The International Gamefish Association all-tackle record for hammerhead shark is a 991-pounder caught off Sarasota on May 30, 1982.
The IGFA keeps all-tackle records for the heaviest fish of a species caught by an angler in any line class up to 130 pound. An IGFA record application available at http://igfa.org/IGFARecApp.pdf) must be submitted along with a sample of the line or tippet and an application fee of $25 for IGFA members or $50 for non-members. The organization is reviewing his catch, a process that will take about 60 days.
An experienced angler, Dennis was well aware of the brute strength he faced. "I was a little nervous toward the end when we tried to gaff him," he said. "That's when you either catch him or you don't. They start to spin and they can (break off) at that point."
The 36-year-old angler said he had been pursuing a record shark for several years. His window of opportunity is May through early July, when a shark's major food source is available.
"When the tarpon are here, the sharks are here," Dennis said.
Given the sharks' habit of eating hooked tarpon, Dennis surmised that Boca Grande anglers would consider his catch a public service. "The guys in the pass hate those things - I did them a favor."
Dennis spotted his hammerhead as it was chasing a hooked tarpon under a guide's boat. The hammerhead was accompanied by two bull sharks, which gave way to the bigger predator.
"The hammerheads have jurisdiction over the bull sharks," Dennis said. "They get to eat first."
He donated the big fish to the Center for Shark Research at Mote Marine Laboratory in Sarasota, which plans to have it mounted and displayed. Center director Robert Hueter said researchers prefer that people tag and release large sharks because they help sustain the species.
"But we are grateful that this animal has been donated to science.
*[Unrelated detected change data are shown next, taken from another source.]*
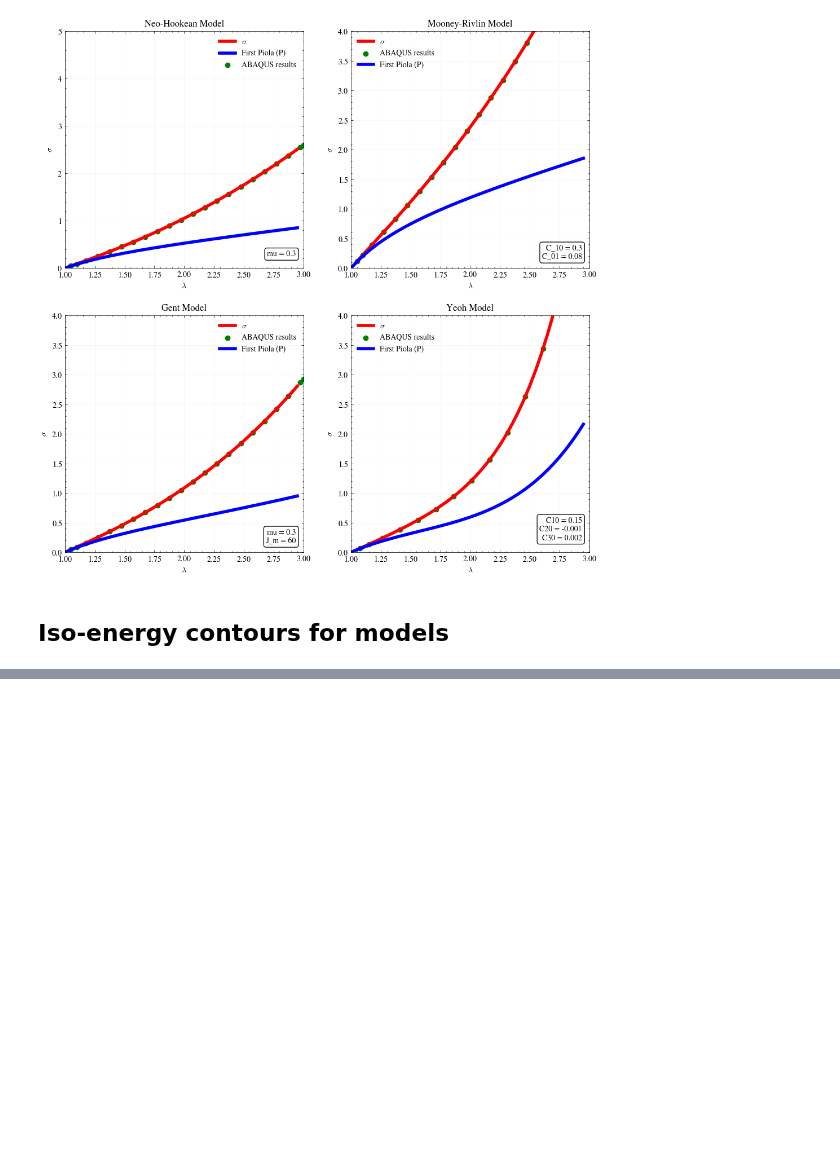
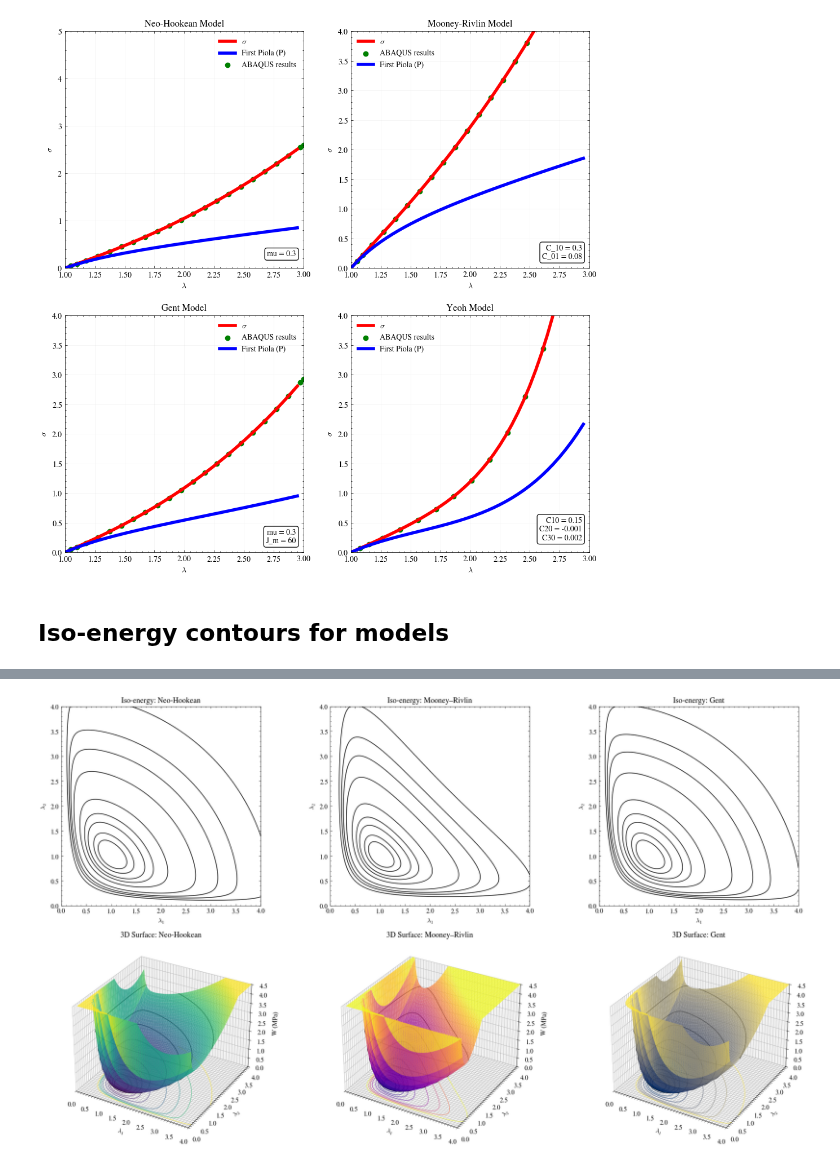
Before and after one commit to mohsafaei/Hyperelastic-Materials, a Jupyter notebook: Constitutive_Modelling.ipynb, the cells around one changed output, grey strips where cells are left out. Drawn from its saved outputs; the diff is of its cells as text; code cells hidden in the pictures; blank space fills up the shorter version.

Commit message:
3d iso-surfaces added to constitutive_Modeling.iynb

```diff
--- a/Constitutive_Modelling.ipynb
+++ b/Constitutive_Modelling.ipynb
@@ -994,0 +918,72 @@ plt.show
+# %%
+import numpy as np
+import matplotlib.pyplot as plt
+from mpl_toolkits.mplot3d import Axes3D
+
+# --- Parameters ---
+c10N, c01N = 0.2, 0.05
+muN = 0.4
+Jm = 80.0
+
+levels = [0.05, 0.10, 0.20, 0.30, 0.50, 1.0, 1.5, 2.0, 3.0]
+zmax = max(levels) * 1.5
+
+# --- 2D grid ---
+lam_vec = np.linspace(-0.5, 4.0, 500)
+Lam1, Lam2 = np.meshgrid(lam_vec, lam_vec)
+Lam3 = 1.0 / (Lam1 * Lam2)
+I1 = Lam1**2 + Lam2**2 + Lam3**2
+I2 = Lam1**2*Lam2**2 + Lam2**2*Lam3**2 + Lam3**2*Lam1**2
+
+W_NH  = muN/2 * (I1 - 3)
+W_MR  = c10N*(I1 - 3) + c01N*(I2 - 3)
+with np.errstate(invalid='ignore', divide='ignore'):
+    W_Gent = np.where((arg := 1-(I1-3)/Jm) > 0, -muN*Jm/2*np.log(arg), np.nan)
+
+# --- 3D grid ---
+lv3 = np.linspace(0.1, 4.0, 150)
+L1, L2 = np.meshgrid(lv3, lv3)
+L3 = 1.0 / (L1 * L2)
+i1 = L1**2 + L2**2 + L3**2
+i2 = L1**2*L2**2 + L2**2*L3**2 + L3**2*L1**2
+
+W_NH_3d = muN/2 * (i1 - 3)
+W_MR_3d = c10N*(i1 - 3) + c01N*(i2 - 3)
+with np.errstate(invalid='ignore', divide='ignore'):
+    W_Gent_3d = np.where((arg3 := 1-(i1-3)/Jm) > 0, -muN*Jm/2*np.log(arg3), np.nan)
+
+models = [
+    ('Neo-Hookean',   W_NH,   W_NH_3d,   'viridis'),
+    ('Mooney–Rivlin', W_MR,   W_MR_3d,   'plasma'),
+    ('Gent',          W_Gent, W_Gent_3d, 'cividis'),
+]
+
+fig = plt.figure(figsize=(18, 10))
+
+for col, (title, W2d, W3d, cmap) in enumerate(models):
+    # --- 2D contour (top row) ---
+    ax2 = fig.add_subplot(2, 3, col + 1)
+    ax2.contour(Lam1, Lam2, W2d, levels=levels, colors='k')
+
+    ax2.set_xlim(0, 4); ax2.set_ylim(0, 4)
+    ax2.set_xlabel(r'$\lambda_1$'); ax2.set_ylabel(r'$\lambda_2$')
+    ax2.set_title(f'Iso-energy: {title}')
+    ax2.set_aspect('equal')
+
+    # --- 3D surface (bottom row) ---
+    ax3 = fig.add_subplot(2, 3, col + 4, projection='3d')
+    Z = np.clip(W3d, 0, zmax)
+    ax3.plot_surface(L1, L2, Z, cmap=cmap, alpha=0.8,
+                     linewidth=0, antialiased=True)
+    ax3.contour(L1, L2, Z, levels=levels, colors='k', linewidths=1.0)
+    ax3.contour(L1, L2, Z, levels=levels, zdir='z',
+                offset=0, cmap=cmap, alpha=0.6)
+    ax3.set_xlim(0, 4); ax3.set_ylim(0, 4); ax3.set_zlim(0, zmax)
+    ax3.set_xlabel(r'$\lambda_1$'); ax3.set_ylabel(r'$\lambda_2$')
+    ax3.set_zlabel('W (MPa)')
+    ax3.set_title(f'3D Surface: {title}')
+
+plt.tight_layout()
+plt.show()
+# %% [output]
+[figure, added]
```
Also changed, not shown: parts of 4 cells of this notebook.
It will help us understand more about these animals," Hueter said.
The largest shark ever hooked was a 2,664-pound great white caught off the southern coast of Australia in 1959.